ABOUT THIS EXERCISE —
The records below hold a stretch from the line with "D --> E[Cambio" through the line with "T -.->|alimenta| Q1"; return exactly those lines, ends included, and nothing more.

INPUT RECORDS —

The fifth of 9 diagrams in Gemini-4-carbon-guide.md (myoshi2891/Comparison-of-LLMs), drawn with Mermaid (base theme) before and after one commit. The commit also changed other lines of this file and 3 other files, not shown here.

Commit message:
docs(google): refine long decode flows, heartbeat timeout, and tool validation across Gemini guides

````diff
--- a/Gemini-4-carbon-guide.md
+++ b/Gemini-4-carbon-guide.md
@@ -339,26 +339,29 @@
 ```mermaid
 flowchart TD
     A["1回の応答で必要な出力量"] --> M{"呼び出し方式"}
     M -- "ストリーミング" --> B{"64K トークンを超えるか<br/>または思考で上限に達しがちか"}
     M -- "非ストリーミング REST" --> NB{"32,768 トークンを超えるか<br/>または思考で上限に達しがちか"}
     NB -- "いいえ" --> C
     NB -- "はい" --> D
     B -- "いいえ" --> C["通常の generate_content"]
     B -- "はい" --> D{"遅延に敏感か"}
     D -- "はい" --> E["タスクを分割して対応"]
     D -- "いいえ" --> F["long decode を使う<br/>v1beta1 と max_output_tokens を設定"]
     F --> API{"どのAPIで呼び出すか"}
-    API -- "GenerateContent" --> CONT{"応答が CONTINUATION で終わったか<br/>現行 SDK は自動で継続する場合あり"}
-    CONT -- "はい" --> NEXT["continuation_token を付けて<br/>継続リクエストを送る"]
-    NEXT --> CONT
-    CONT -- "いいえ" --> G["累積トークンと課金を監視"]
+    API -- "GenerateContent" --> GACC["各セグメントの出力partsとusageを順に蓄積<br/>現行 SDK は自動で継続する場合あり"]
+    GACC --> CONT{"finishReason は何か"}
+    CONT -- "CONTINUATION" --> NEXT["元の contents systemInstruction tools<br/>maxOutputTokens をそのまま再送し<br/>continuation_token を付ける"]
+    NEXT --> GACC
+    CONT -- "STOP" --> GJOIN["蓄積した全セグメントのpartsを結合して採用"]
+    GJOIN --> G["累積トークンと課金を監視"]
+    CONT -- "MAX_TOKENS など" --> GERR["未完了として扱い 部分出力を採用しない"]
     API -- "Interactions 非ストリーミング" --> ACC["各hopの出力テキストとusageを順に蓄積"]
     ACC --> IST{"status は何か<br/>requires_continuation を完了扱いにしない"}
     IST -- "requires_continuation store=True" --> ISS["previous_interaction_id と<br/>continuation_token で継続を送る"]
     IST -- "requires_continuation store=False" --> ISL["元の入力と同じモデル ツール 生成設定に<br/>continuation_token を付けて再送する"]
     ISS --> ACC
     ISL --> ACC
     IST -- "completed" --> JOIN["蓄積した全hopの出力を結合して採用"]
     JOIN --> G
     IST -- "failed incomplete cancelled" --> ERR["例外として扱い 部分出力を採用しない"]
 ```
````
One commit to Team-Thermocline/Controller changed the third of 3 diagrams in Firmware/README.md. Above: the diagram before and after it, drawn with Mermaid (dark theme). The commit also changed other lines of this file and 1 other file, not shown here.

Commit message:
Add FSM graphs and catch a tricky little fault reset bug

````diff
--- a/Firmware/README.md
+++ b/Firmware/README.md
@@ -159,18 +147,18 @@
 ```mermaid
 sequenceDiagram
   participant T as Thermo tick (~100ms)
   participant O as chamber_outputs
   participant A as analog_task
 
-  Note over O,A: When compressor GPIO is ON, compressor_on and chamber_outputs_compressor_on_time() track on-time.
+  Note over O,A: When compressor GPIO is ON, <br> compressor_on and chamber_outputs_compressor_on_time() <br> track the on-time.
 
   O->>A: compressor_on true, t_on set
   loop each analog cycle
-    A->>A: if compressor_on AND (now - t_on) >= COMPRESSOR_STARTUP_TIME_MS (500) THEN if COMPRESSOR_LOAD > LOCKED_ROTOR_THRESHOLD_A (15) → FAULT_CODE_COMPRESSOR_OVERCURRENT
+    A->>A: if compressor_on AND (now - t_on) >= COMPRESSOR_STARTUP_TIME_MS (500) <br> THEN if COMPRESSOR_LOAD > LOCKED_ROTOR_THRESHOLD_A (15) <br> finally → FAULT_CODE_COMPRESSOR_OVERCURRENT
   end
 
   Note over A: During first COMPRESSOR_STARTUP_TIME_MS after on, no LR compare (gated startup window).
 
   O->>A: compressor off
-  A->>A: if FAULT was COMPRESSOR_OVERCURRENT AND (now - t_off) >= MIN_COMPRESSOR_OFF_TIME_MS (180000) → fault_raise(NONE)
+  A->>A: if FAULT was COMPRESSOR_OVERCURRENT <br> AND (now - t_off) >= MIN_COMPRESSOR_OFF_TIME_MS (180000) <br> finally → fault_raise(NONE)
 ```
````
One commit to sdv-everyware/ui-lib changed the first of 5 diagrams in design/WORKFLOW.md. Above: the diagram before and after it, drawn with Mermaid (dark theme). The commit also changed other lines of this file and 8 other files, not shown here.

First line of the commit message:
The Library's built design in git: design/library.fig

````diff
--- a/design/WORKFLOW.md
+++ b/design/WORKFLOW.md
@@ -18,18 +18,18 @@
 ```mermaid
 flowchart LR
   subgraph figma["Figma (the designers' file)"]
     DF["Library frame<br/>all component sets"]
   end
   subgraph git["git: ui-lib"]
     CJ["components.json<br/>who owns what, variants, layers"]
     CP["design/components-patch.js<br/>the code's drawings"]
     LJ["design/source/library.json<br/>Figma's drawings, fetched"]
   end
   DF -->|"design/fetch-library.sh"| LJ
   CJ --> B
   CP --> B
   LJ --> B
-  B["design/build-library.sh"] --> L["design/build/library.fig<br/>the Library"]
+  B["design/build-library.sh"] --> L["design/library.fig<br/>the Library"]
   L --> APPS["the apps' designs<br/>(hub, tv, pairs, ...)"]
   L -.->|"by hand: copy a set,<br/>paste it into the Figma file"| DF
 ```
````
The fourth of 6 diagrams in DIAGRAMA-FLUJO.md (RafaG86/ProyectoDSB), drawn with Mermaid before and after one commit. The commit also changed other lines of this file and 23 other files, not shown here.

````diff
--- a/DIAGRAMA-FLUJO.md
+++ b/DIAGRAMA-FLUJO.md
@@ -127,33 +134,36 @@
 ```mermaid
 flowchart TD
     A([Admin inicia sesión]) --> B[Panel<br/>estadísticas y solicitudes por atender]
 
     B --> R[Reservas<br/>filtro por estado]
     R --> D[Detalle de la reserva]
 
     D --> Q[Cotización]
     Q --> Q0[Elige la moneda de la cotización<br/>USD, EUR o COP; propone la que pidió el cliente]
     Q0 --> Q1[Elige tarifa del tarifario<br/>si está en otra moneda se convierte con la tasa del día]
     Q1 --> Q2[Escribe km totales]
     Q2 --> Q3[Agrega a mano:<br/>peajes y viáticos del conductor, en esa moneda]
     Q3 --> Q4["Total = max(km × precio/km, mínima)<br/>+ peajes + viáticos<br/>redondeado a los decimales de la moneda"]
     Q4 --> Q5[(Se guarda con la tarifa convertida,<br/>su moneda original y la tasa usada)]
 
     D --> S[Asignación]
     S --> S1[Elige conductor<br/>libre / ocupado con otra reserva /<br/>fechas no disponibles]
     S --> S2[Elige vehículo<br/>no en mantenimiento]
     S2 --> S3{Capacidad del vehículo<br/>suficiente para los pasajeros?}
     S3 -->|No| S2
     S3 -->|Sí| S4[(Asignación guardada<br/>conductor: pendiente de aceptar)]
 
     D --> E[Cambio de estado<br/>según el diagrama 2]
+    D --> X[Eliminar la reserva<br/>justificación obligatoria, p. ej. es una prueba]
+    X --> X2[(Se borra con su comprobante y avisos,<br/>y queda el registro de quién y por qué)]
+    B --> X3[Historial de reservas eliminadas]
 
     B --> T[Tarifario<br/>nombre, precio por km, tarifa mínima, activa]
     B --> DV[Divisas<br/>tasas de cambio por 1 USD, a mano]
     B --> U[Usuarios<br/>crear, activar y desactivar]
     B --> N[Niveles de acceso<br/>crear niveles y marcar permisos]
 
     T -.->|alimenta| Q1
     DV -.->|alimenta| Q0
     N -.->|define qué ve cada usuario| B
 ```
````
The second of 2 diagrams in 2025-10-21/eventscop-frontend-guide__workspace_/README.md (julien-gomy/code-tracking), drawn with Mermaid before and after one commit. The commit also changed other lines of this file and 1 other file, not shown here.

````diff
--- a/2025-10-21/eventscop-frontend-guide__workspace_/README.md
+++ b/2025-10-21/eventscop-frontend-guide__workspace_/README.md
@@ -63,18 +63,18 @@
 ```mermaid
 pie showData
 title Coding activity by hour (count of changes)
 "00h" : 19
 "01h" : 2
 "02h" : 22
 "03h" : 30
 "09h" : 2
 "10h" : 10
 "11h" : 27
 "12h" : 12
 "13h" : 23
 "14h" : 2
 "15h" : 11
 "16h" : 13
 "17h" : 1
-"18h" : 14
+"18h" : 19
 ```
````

EXPECTED ANSWER —
     D --> E[Cambio de estado<br/>según el diagrama 2]
+    D --> X[Eliminar la reserva<br/>justificación obligatoria, p. ej. es una prueba]
+    X --> X2[(Se borra con su comprobante y avisos,<br/>y queda el registro de quién y por qué)]
+    B --> X3[Historial de reservas eliminadas]
 
     B --> T[Tarifario<br/>nombre, precio por km, tarifa mínima, activa]
     B --> DV[Divisas<br/>tasas de cambio por 1 USD, a mano]
     B --> U[Usuarios<br/>crear, activar y desactivar]
     B --> N[Niveles de acceso<br/>crear niveles y marcar permisos]
 
     T -.->|alimenta| Q1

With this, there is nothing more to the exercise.